He has forbidden you only the Maitah (dead animals), and blood, and the flesh of swine, and that which is slaughtered as a sacrifice for others than Allah. But if one is forced by necessity, without wilful disobedience, nor transgressing due limits, then there is no sin on him. Truly, Allah is Oft-forgiving Most Merciful.

Disease in pork

Pork is known to carry some diseases such as pork tapeworm and trichinosis, thus uncooked or undercooked pork can be dangerous to consume.

Undercooked or untreated pork may harbour pathogens, or can be recontaminated after cooking if left exposed for a long period of time. In one instance, the Food Safety and Inspection Service (FSIS) detected Listeria monocytogenes in 460 lbs of Polidori brand fully cooked pork sausage crumbles, although no one was made ill from consumption of the product. The FSIS has previously stated Listeria and other microorganisms will be “destroyed by proper handling and thorough cooking to an internal temperature of 160 °F (71 °C)” and that other microorganisms, such as E. coli,Salmonella, and Staphylococcus aureus can be found in inadequately cooked pork, poultry, and other meats. The FSIS, a part of the USDA, currently recommends cooking ground pork to160 °F (71 °C) and whole cuts to 145 °F (63 °C) followed by a 3-minute rest.

Pigs can be carriers of various helminths, such as roundwormspinwormshookworms. One of the more common is Taenia solium, a type of tapeworm, which may transplant to the intestines of humans after consuming undercooked meat.

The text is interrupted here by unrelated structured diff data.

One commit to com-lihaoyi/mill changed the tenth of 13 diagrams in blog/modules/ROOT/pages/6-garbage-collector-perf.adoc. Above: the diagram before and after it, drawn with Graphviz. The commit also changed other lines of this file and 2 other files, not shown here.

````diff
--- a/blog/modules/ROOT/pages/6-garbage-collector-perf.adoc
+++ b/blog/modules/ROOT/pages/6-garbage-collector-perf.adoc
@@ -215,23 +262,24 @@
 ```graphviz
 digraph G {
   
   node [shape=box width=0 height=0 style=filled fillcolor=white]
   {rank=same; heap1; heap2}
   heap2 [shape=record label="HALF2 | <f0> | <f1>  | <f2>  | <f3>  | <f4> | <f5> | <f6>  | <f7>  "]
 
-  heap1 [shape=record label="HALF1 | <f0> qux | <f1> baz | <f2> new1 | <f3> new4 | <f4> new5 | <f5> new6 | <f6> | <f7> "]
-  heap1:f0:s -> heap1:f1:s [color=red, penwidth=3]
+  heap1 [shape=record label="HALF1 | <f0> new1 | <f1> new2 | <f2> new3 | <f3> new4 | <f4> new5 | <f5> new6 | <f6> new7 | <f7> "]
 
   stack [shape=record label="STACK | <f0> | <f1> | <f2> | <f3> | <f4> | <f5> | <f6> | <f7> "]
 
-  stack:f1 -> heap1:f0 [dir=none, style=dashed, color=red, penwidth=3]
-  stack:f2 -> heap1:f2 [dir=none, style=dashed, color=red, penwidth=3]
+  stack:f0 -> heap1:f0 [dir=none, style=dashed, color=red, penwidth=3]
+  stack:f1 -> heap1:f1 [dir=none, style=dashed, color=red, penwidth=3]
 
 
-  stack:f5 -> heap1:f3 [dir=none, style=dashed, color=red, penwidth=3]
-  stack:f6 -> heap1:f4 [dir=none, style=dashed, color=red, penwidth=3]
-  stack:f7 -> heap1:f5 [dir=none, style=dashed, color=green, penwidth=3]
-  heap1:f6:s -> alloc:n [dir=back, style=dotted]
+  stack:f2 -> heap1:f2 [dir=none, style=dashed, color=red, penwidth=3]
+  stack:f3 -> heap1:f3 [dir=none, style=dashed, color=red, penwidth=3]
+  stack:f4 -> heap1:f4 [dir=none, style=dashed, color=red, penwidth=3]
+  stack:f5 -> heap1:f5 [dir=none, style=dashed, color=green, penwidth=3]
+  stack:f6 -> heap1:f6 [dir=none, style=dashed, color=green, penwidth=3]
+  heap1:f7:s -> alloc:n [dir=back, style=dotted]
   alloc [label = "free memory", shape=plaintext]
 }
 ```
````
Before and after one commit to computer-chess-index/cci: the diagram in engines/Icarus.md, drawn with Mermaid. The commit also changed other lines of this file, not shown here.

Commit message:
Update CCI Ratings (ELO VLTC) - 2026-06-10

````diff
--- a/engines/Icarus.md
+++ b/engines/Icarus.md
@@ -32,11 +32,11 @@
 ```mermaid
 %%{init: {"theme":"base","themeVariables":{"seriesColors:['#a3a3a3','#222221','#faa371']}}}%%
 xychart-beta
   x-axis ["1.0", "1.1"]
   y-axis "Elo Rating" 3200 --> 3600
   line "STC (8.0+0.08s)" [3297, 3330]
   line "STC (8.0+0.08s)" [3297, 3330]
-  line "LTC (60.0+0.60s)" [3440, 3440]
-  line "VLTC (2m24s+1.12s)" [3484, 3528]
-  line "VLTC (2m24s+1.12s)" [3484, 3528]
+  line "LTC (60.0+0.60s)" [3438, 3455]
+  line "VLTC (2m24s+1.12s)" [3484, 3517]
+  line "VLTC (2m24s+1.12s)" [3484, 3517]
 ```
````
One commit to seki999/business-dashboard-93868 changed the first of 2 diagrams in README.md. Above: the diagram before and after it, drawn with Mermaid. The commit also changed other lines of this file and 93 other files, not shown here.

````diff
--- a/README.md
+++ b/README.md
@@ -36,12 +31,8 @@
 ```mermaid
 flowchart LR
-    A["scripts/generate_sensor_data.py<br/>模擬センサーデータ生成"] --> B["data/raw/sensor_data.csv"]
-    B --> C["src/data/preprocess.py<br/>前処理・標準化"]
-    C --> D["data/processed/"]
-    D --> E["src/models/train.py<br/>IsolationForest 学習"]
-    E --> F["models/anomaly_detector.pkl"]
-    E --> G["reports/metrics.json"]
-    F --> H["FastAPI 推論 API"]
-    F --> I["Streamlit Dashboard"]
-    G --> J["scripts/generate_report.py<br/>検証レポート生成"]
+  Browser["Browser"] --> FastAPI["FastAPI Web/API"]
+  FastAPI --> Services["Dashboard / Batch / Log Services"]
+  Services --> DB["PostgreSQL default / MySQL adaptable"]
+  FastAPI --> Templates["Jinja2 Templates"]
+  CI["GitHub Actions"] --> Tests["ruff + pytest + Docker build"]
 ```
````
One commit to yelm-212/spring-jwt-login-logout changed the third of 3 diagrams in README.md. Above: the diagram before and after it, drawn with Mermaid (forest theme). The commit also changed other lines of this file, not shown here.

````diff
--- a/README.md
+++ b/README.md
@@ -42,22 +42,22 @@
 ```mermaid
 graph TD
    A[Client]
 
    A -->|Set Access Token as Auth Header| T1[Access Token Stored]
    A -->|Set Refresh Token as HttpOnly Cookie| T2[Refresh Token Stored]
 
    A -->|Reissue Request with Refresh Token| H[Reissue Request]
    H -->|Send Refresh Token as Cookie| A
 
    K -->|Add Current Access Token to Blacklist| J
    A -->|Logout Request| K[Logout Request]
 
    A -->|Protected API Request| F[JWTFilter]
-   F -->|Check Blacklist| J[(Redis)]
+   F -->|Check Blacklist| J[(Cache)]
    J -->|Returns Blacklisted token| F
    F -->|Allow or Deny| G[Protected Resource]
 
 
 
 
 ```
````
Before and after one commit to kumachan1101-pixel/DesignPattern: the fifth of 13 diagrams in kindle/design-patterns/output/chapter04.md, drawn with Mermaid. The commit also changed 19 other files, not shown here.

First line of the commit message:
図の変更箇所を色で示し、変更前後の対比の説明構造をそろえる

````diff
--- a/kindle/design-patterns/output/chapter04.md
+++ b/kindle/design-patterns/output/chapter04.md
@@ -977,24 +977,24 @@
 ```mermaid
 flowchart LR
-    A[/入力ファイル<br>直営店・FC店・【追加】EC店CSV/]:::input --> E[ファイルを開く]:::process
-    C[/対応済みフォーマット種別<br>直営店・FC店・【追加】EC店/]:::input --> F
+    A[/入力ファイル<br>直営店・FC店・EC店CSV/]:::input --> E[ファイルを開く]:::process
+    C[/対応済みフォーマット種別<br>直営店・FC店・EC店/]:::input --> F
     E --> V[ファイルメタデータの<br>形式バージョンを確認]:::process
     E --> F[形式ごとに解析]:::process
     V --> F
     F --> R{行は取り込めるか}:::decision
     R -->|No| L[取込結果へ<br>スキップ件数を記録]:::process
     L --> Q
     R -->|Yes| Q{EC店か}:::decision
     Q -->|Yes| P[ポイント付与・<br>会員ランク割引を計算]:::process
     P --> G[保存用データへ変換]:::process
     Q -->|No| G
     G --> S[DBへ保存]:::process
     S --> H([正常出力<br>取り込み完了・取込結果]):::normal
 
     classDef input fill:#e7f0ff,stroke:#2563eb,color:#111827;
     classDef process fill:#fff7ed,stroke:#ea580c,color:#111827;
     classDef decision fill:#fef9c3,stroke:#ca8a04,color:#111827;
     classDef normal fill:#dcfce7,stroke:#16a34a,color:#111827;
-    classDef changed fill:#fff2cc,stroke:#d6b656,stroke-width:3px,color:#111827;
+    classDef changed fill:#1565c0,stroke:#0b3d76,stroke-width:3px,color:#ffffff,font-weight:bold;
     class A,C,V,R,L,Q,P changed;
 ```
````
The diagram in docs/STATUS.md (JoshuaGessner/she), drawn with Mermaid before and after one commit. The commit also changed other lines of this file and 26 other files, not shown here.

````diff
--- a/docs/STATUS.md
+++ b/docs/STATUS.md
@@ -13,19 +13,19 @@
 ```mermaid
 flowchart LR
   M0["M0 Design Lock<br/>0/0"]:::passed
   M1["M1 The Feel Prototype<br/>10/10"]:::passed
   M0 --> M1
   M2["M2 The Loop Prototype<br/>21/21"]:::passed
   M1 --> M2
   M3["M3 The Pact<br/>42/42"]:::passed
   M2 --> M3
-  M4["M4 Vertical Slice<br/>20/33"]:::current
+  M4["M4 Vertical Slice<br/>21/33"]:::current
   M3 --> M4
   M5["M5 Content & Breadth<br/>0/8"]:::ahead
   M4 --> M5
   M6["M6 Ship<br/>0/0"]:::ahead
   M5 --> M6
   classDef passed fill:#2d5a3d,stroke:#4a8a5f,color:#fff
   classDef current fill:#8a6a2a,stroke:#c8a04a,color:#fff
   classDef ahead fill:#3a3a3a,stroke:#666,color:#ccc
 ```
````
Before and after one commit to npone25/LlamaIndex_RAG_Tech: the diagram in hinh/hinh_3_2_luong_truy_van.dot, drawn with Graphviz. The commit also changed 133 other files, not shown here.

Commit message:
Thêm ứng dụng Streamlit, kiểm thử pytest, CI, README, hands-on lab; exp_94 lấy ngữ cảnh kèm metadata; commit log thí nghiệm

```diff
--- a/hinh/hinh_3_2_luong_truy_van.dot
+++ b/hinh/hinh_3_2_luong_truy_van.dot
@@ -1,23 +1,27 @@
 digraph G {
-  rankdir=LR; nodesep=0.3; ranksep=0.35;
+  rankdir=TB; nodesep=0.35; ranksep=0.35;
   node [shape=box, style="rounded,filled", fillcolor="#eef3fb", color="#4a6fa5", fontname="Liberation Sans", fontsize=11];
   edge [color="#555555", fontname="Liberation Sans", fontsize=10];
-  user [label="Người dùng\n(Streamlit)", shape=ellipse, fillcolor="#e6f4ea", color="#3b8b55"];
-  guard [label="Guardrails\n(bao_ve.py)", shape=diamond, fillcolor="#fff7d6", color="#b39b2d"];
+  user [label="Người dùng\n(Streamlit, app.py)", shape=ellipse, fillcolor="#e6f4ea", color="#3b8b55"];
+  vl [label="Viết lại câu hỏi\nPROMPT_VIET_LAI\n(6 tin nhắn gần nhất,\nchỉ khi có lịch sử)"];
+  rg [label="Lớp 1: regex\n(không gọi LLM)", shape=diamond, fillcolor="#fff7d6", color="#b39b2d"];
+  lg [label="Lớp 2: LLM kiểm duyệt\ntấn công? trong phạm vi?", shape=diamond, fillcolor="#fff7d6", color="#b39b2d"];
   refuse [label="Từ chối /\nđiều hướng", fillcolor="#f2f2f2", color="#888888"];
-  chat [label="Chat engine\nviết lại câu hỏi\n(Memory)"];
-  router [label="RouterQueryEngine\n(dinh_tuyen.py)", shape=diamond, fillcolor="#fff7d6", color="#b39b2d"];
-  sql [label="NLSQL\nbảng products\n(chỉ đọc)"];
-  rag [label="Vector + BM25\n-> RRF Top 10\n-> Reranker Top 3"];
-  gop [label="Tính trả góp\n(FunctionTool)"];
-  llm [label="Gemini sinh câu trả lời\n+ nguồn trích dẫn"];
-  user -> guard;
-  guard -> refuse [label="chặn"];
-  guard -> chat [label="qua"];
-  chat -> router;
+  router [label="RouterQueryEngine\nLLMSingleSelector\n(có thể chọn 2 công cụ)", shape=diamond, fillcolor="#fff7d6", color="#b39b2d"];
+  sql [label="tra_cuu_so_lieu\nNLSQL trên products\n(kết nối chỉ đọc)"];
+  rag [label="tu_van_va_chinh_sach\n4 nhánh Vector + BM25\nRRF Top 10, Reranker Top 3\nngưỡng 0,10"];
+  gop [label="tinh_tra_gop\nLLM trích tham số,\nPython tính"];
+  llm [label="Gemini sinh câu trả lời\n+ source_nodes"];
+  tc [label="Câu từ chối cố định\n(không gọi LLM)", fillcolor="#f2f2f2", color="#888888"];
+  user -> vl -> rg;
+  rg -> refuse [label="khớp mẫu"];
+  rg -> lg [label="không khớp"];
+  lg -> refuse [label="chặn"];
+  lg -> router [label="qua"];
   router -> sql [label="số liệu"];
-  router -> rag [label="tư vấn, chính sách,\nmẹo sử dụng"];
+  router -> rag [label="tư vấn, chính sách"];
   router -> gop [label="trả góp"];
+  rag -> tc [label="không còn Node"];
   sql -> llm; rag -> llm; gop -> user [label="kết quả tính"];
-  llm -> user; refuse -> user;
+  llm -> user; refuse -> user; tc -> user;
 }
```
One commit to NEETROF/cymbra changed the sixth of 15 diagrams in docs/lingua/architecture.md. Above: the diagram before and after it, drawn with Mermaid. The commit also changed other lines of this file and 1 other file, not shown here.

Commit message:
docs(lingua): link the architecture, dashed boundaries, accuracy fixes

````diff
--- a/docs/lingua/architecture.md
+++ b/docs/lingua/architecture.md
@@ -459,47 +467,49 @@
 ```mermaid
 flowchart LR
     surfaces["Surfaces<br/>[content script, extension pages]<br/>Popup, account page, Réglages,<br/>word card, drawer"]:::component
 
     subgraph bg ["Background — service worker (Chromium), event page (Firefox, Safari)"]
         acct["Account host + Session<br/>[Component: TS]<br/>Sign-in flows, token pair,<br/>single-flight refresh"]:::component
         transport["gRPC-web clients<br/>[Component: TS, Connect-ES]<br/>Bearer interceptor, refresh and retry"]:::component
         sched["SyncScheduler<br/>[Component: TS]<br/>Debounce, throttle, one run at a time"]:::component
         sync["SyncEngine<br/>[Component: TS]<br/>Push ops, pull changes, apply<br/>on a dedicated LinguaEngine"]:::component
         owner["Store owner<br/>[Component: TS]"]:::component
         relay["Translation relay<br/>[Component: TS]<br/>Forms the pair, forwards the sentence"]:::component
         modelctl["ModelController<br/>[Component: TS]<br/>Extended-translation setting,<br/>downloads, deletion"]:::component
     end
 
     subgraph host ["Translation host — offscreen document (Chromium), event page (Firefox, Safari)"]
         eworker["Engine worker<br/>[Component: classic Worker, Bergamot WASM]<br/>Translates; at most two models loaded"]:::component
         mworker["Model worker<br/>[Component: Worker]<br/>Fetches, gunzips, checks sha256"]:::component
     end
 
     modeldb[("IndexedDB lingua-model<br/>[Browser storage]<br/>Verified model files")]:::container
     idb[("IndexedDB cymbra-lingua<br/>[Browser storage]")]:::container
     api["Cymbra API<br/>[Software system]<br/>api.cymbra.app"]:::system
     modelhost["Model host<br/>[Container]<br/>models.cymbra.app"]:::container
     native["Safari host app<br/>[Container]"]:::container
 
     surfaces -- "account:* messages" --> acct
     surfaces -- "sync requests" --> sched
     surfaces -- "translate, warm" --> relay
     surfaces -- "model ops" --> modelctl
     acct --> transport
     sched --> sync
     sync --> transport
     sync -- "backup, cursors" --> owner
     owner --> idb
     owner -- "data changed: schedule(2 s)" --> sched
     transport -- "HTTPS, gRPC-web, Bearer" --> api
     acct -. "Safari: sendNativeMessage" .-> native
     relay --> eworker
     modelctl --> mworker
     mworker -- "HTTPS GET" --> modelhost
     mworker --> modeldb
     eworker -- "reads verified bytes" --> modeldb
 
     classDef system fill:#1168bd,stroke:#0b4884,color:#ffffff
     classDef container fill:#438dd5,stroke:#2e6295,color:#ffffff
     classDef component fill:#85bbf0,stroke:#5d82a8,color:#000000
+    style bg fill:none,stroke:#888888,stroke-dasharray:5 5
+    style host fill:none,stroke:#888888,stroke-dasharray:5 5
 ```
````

Although not a common cause of illness, Yersinia enterocolitica – which causes gastroenteritis – is present in various foods, but is most frequently caused by eating uncooked or undercooked pork and can grow in refrigerated conditions. The bacteria can be killed by heat. Nearly all outbreaks in the US have been traced to pork.

Pork may be the reservoir responsible for sporadic, locally acquired cases of acute hepatitis E (HEV) reported in regions with relatively mild climates. It has been found to transmit between swine and humans.


Vacuum packed pork loin fillets

Trichinosis, also called trichinellosis, or trichiniasis, is a parasitic disease caused by eating raw or undercooked pork infected with the larvae of a species of roundworm Trichinella spiralis, commonly called the trichina worm. Infection was once very common, but is now rare in the developed world. From 2002 to 2007, an annual average of 11 cases per year were reported in the United States; the majority were from consuming wild game or the source was unknown. The number of cases has decreased because of legislation prohibiting the feeding of raw meat garbage to hogs, increased commercial and home freezing of pork, and the public awareness of the danger of eating raw or undercooked pork or wild game products.